┌─ Task data

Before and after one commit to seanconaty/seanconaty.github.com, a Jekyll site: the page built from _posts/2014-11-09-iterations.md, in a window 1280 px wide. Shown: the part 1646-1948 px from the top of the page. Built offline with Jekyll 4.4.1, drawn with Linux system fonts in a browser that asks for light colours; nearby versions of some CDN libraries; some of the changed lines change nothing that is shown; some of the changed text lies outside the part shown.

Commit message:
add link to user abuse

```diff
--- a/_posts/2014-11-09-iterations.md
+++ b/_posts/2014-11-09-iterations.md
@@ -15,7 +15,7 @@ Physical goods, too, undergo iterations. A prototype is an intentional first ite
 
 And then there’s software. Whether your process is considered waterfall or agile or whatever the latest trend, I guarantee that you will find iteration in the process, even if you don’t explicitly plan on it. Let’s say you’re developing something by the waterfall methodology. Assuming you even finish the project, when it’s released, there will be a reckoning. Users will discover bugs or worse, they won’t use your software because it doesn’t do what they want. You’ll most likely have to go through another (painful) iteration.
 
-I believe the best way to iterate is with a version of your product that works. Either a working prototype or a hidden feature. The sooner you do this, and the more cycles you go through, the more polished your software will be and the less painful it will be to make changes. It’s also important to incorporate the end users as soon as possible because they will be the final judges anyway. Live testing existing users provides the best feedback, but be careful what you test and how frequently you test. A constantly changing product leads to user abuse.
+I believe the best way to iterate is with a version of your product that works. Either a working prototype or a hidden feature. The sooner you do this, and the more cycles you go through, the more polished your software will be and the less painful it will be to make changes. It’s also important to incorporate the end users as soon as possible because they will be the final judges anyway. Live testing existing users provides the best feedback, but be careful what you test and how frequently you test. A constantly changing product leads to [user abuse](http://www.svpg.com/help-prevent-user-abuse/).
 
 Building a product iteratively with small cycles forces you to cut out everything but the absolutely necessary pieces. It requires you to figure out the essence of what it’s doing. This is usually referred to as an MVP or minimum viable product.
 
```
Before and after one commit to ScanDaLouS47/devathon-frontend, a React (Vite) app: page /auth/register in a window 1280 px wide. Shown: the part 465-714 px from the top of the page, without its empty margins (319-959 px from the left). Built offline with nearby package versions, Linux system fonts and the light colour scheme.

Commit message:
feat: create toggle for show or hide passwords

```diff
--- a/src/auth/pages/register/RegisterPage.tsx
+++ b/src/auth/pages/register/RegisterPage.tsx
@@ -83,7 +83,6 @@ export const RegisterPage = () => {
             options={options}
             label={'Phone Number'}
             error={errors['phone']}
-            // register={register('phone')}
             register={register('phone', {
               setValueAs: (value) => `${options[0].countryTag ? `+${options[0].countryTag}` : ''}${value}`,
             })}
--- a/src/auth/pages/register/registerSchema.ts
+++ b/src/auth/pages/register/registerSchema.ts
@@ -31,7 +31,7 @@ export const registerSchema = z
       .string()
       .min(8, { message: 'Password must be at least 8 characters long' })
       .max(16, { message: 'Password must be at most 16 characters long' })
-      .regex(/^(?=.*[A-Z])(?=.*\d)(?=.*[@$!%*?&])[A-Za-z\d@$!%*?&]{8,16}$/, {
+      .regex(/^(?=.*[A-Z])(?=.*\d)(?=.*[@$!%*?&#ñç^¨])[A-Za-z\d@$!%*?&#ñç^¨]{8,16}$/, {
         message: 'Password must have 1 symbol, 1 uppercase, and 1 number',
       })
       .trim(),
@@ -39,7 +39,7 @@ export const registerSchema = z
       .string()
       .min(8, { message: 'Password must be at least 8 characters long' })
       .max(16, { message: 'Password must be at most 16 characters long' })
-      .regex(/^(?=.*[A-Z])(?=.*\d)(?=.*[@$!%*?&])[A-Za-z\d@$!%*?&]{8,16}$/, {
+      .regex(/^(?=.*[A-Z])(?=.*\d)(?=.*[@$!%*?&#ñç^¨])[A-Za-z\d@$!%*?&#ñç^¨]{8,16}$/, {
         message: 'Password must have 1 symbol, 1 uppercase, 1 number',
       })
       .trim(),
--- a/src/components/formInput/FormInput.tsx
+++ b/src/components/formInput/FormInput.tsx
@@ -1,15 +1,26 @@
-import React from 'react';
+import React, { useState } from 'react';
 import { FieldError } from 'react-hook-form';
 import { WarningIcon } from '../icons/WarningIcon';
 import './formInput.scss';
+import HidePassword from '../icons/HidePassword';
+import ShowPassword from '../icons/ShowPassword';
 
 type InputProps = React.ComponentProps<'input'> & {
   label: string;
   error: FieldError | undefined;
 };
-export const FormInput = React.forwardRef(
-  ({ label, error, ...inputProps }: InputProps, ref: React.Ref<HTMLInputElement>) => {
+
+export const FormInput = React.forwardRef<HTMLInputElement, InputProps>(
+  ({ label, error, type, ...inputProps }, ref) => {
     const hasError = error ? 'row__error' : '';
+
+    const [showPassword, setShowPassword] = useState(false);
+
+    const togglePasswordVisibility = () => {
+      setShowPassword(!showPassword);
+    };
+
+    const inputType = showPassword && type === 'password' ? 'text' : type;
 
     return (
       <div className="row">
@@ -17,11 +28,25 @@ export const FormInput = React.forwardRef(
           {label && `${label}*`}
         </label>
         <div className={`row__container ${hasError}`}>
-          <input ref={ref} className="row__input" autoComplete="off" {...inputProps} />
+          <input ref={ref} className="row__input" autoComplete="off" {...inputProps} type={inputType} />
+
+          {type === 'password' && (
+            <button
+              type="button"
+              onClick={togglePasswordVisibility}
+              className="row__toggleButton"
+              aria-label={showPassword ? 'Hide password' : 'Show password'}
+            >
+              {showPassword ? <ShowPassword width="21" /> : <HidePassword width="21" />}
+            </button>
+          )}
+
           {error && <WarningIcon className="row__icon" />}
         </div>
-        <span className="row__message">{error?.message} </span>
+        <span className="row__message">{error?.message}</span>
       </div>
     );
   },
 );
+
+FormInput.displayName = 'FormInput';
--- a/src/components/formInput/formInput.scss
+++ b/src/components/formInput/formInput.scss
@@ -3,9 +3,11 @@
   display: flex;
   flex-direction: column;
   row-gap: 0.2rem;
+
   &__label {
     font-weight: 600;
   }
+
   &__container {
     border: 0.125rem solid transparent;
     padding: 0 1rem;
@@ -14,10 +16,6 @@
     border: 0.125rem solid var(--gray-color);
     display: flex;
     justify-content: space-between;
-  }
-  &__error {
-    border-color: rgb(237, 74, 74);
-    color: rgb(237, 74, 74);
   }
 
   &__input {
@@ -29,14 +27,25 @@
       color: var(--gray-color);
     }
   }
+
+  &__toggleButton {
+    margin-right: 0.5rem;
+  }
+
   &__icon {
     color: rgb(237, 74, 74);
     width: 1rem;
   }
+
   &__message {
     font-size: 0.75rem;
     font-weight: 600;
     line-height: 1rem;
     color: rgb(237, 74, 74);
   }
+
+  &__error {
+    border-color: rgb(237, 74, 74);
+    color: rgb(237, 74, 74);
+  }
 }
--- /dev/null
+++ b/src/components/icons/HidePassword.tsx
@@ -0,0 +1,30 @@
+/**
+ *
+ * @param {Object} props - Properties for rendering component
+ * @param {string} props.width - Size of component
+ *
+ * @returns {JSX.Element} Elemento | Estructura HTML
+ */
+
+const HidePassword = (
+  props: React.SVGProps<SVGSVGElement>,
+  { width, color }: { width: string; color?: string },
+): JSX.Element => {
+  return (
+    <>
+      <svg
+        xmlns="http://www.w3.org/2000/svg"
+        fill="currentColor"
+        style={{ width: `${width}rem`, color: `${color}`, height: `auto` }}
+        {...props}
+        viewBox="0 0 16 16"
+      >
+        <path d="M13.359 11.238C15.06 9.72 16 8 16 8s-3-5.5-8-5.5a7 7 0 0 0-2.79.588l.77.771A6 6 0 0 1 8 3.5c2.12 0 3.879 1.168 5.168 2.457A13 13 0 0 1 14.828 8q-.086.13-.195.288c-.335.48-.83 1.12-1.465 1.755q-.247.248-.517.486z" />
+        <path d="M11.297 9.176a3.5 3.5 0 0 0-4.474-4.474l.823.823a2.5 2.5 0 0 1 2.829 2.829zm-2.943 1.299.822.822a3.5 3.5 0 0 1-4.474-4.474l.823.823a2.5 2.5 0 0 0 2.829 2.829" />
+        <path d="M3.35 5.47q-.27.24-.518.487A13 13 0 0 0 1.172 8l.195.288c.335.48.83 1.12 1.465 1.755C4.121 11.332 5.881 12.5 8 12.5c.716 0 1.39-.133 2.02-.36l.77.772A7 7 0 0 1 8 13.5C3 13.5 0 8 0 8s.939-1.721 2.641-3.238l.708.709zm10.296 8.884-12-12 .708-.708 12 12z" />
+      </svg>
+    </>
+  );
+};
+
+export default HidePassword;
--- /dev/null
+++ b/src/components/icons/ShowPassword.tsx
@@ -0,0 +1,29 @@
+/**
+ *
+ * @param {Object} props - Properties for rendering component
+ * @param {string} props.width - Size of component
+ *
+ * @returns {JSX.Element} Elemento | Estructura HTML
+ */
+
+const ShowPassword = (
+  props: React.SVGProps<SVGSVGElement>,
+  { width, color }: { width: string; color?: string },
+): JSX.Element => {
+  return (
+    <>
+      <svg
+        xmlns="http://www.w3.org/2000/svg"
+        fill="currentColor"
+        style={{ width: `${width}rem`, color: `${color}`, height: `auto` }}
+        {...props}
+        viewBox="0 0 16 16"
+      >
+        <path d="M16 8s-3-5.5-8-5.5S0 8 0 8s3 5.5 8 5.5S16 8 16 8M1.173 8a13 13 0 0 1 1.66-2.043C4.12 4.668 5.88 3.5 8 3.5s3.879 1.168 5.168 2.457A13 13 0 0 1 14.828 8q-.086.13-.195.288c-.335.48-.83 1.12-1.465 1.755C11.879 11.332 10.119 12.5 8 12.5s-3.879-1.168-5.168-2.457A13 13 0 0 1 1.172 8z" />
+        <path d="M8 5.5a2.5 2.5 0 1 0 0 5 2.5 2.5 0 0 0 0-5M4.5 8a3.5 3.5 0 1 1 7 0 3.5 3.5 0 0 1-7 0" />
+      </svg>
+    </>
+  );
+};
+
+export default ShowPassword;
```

└─

Scan the material above. Return every line containing the string "export".

Solution to this exercise:
@@ -83,7 +83,6 @@ export const RegisterPage = () => {
@@ -31,7 +31,7 @@ export const registerSchema = z
@@ -39,7 +39,7 @@ export const registerSchema = z
-export const FormInput = React.forwardRef(
+export const FormInput = React.forwardRef<HTMLInputElement, InputProps>(
@@ -17,11 +28,25 @@ export const FormInput = React.forwardRef(
+export default HidePassword;
+export default ShowPassword;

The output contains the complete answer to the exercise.